We hear birdsong. We see flowers. Right?
Here is a Springtime spiritual exercise: Take a walk in Nature. Work to see the sounds of birds and hear the colors and forms of flowers. Journal about your experience or write a poem or do a painting. This is a spiritual paradox. New imaginations will form in your soul when you reverse your senses.
You may need first deepen your ordinary experience of seeing light and hearing sound in an earthly way before you can begin to awaken the spiritual activity of hearing light and seeing sound. Meditate on the birdsong. Meditate on the rose red petal. That is wonderful preparation for spiritual exercise as it sharpens your attention and strengthens your intention.
When I took a training in flower essences with David Dalton, he taught us to experience the “signature of the plant.” This was about learning to listen to what we were seeing. I didn’t do very well then, but today as I write this inspiration, I “get it.” I receive the Light! When you hear what you see and see what you hear, life, the outer life of nature and the inner life of the soul reveal their secrets to you.
Do you see this as an Easter Season exercise? Doesn’t Easter ask us to experience reversals and opposites? Do we see everlasting life in listening to death? If we listen deeply to suffering, do we see joy glimmer?
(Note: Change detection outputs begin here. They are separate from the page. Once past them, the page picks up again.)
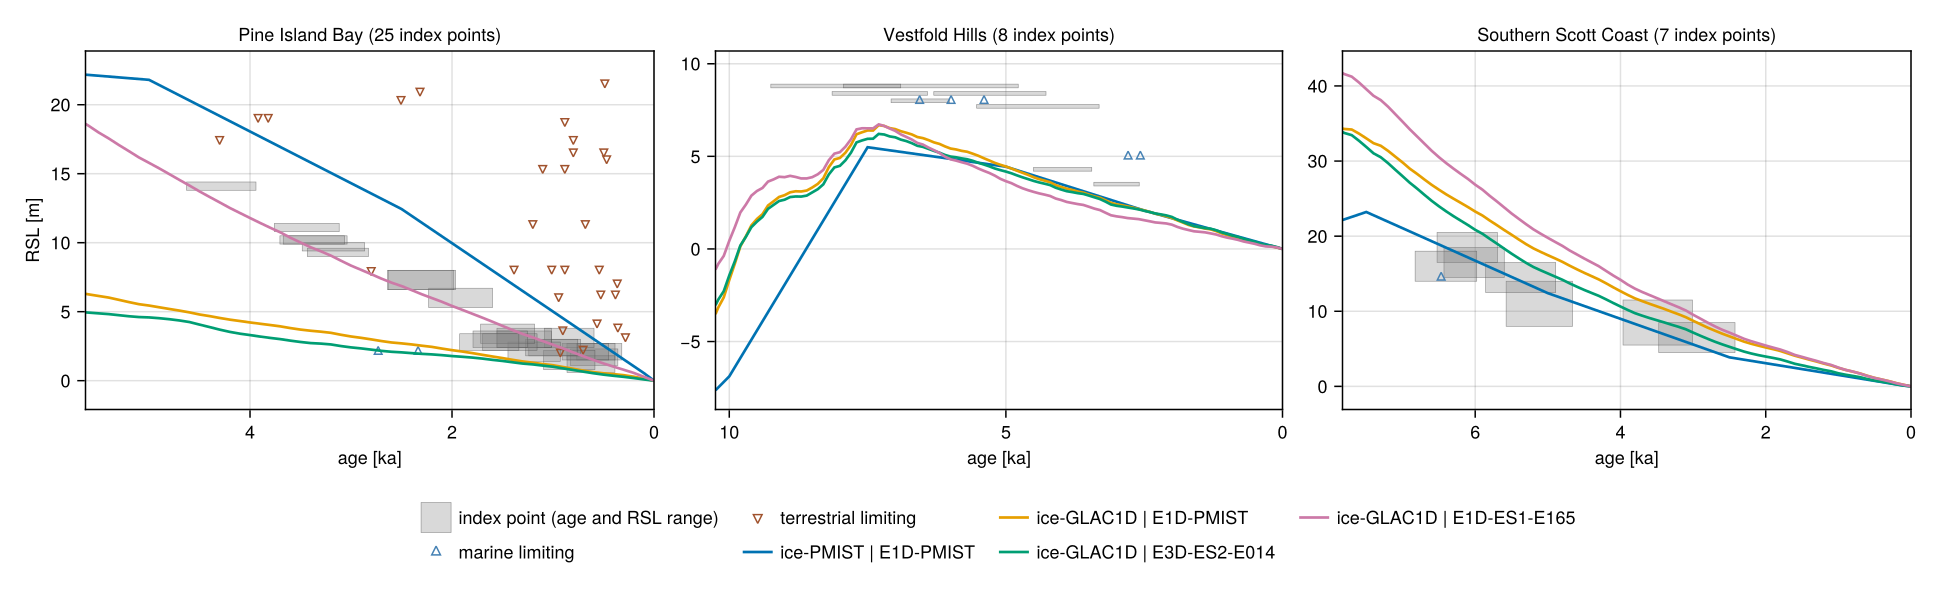
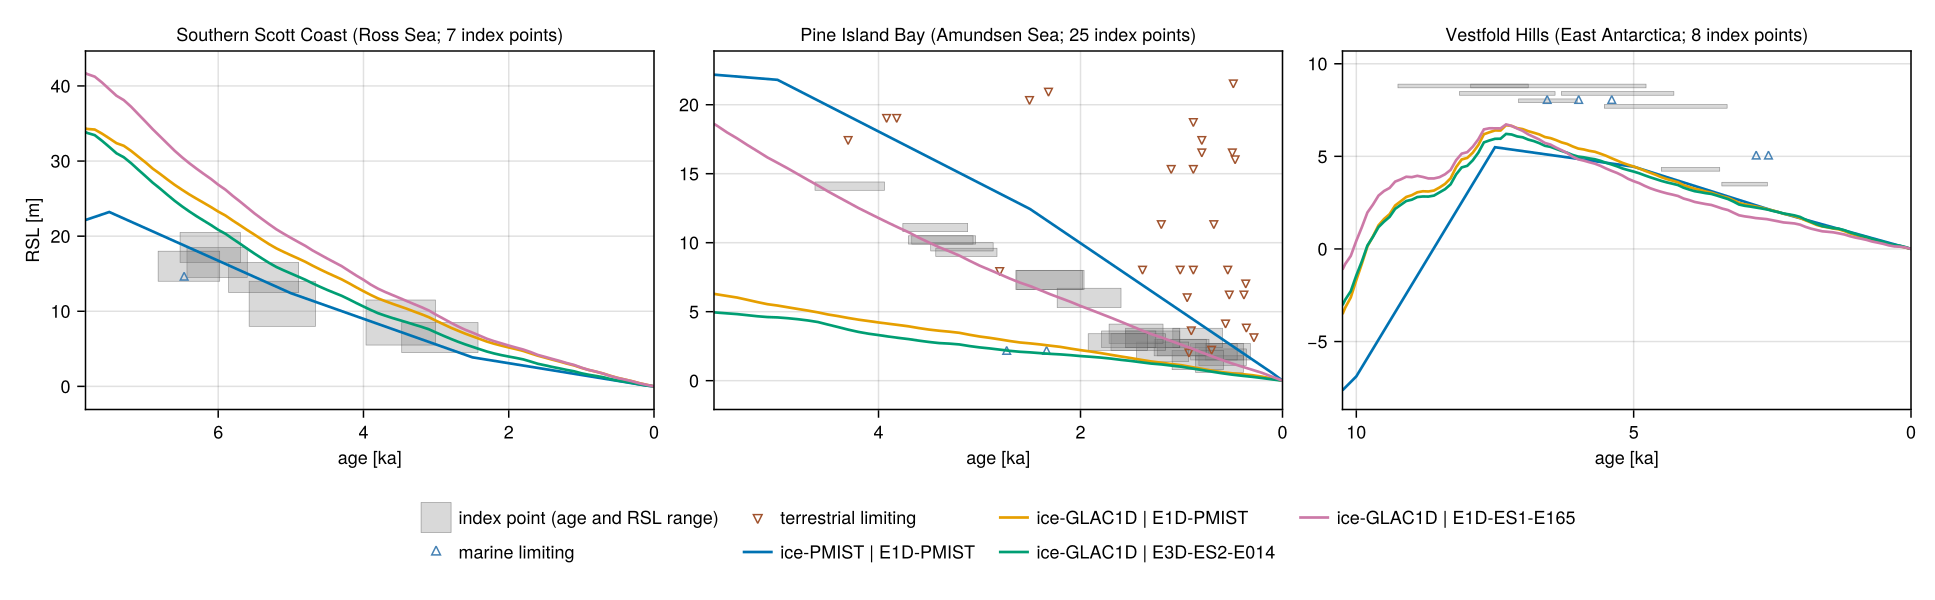
Maps page: RSL at key sites, the matched site names and substitutes in the captions

diff --git a/docs/science/maps.md b/docs/science/maps.md
@@ -107,26 +107,38 @@ least under PaleoMIST's ice. Most points are on the Great Barrier Reef and in So
 
 ## RSL at sites
 
-Per group the three sites with the most index points: each index point as a box of its age and RSL range, the limiting
-points as open triangles (marine, RSL above: up; terrestrial, RSL below: down), the four simulations as lines. The
-PaleoMIST run has records every 2.5 kyr, the GLAC-1D runs every 100 yr.
+Per group three key sites (four in the far field): the ice centre, the margin, and the forebulge or the far field. Each
+index point is a box of its age and RSL range, the limiting points open triangles (marine, RSL above: up; terrestrial,
+RSL below: down), the four simulations lines. The PaleoMIST run has records every 2.5 kyr, the GLAC-1D runs every 100
+yr. Where GAPSLIP 2.1 has no site at the place asked for, or fewer than about 8 index points, the nearest one stands in
+(the site table `KEY_SITES` of the script).
 
-![Laurentide: Cumberland, Rimouski, Southern Maine.](figures/maps/sites-laurentide.png)
+![Laurentide: Umiujaq (eastern Hudson Bay; Churchill has 6 index points, all younger than 3.2 ka), Rimouski (St.
+Lawrence), Outer Delaware (the forebulge). PaleoMIST's ice lies tens of m above the index points at Rimouski from 12 to
+7 ka. At Outer Delaware the two runs on Gowan's Earth lie below the index points before 2 ka, E014 and E165 through
+them.](figures/maps/sites-laurentide.png)
 
-![Greenland: Schuchert Dal, Bessel Fjord, Hall Land. GLAC-1D's ice on Gowan's Earth stays tens of m below the early
-Holocene points at all three.](figures/maps/sites-greenland.png)
+![Greenland: Kannala (Disko Bugt, west), Paamiut (south-west; Nuuk has no site of its own, Kapisillit in its fjord one
+index point), Schuchert Dal (Scoresby Sund, east). At Kannala and Paamiut the two runs on Gowan's Earth lie tens of m
+below the early Holocene index points; E165 is the closest at both.](figures/maps/sites-greenland.png)
 
-![Fennoscandia: Rotterdam, Norderney, Bremerhaven, the best-sampled sites of the group, all on the North Sea coast. The
-three GLAC-1D runs lie above the index points before about 3 ka, PaleoMIST's run below them at
-Rotterdam.](figures/maps/sites-fennoscandia.png)
+![Fennoscandia: Ångermanland (the high coast of the Gulf of Bothnia), Blekinge (the margin; the Oslo fjord has no
+GAPSLIP site, the nearest, Bohuslän, 5 index points), Rotterdam (the forebulge). At Ångermanland the GLAC-1D runs follow
+the index points and PaleoMIST's run lies below those older than 9 ka. At Blekinge E165 is closest; at Rotterdam the GLAC-1D
+runs lie above the index points and PaleoMIST's run below them.](figures/maps/sites-fennoscandia.png)
 
-![Barents: Proliv Markama, Dvina Gulf, Zemlya Georga. E014 stays near 10 m at Proliv Markama and Zemlya Georga where the
-index points reach 20-45 m at 6-10 ka.](figures/maps/sites-barents.png)
+![Barents: Proliv Markama (Franz Josef Land), Severny Island North (Novaya Zemlya), Dvina Gulf (the White Sea); GAPSLIP
+2.1 has no Svalbard site. At Proliv Markama E014 stays near 10 m where the index points reach 20-35 m at 6-11 ka, and
+E165 lies above those older than 7 ka.](figures/maps/sites-barents.png)
 
-![Antarctica: Pine Island Bay, Vestfold Hills, Southern Scott Coast.](figures/maps/sites-antarctica.png)
+![Antarctica: Southern Scott Coast (Ross Sea, 7 index points), Pine Island Bay (Amundsen Sea; the Antarctic Peninsula has
+one index point, at King George Island), Vestfold Hills (East Antarctica, 8 index points). At Pine Island Bay the
+GLAC-1D runs on Gowan's Earth and E014 stay below the index points older than 2 ka, E165 follows them; at the Vestfold
+Hills every run lies below the index points of 6-8 ka.](figures/maps/sites-antarctica.png)
 
-![Far field: Townsville, Cairns, Hydrographers Passage (the Great Barrier Reef). Before 15 ka the GLAC-1D runs lie above
-most index points at Cairns and Hydrographers Passage.](figures/maps/sites-far-field.png)
+![Far field: Barbados, the Sunda Shelf, the Bonaparte Gulf, Tahiti. At Barbados, the Sunda Shelf and the Bonaparte Gulf
+every run lies above most index points from 20 to 12 ka, the GLAC-1D runs more than PaleoMIST's near 20
+ka.](figures/maps/sites-far-field.png)
 
 ## Reproducing the figures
Spiritual exercises are not meditations that calm and center. Please understand that most spiritual exercises require us to be both calm and centered enough to take up something that challenges our ordinary and ordered ways, truths and life experience. So meditation is preparation for spiritual exercises.
Spiritual exercises take us beyond our daily reality, our familiar narratives and perceptions, and our meditative comforts. Spiritual exercises take us on the soul’s rollercoaster and up becomes down, in becomes out, moment becomes eternity. Angels and demons are everywhere and look identical (mirror images). Nothing is ever the same again and everything is constant.
What I just wrote and you just read gives me spiritual confidence. Play with ironies and paradoxes on your own. Sink into them. They will give you inner freedom and outer love.
For years, I have loved and shared Rudolf Steiner’s ironic quote, “Wisdom is crystalized suffering.” The first time I read it 25 years ago, I felt the light of truth singing in my soul. Only recently when a young friend asked me what makes this true and what is “crystalizing” did I have to move my feeling into thinking and take my higher knowing into a language of understanding. This expanded my feeling about my own sufferings, the hard work of crystalizing and the blessing of wisdom.
Crystalizing is paying fierce, dynamic, acute and nuanced attention. It’s applying intensely pressured reverence to what you wish never happened to find its essential necessity. It’s about crawling on your soul’s knees over the surfaces and along the edges, finding the opposites and the centers and bathing in the light buried t in the darkest dark … an Easter Imagination in the Season of “Receiving the Light.”
Now, I must add, not every lifetime do we need to crystalize suffering or to do spiritual exercises. For some of us, this life is just about breathing, loving, laughing, crying, watching screen, doing laundry. For some it is just about reading holy books, for others it may be self-help. For others it is being an early childhood teacher or a gardener or an engineer.
I also want to add a note for those who don’t meditate. If you experienced trauma in your childhood, you may have played dead. You may have stilled all life and avoided all memory in order to survive. The stilling of your body, your thinking, your feeling and your willing through meditation may/will trigger an unconscious sense of your trauma, so meditation becomes something that doesn’t feel safe. A gut level discomfort and dis-ease comes up. You can’t let go. It also means that you learned to enter the still state a long time ago. Do not negate yourself because you can’t meditate. I went through this. If you want to know more about my experience or talk about your own, email me.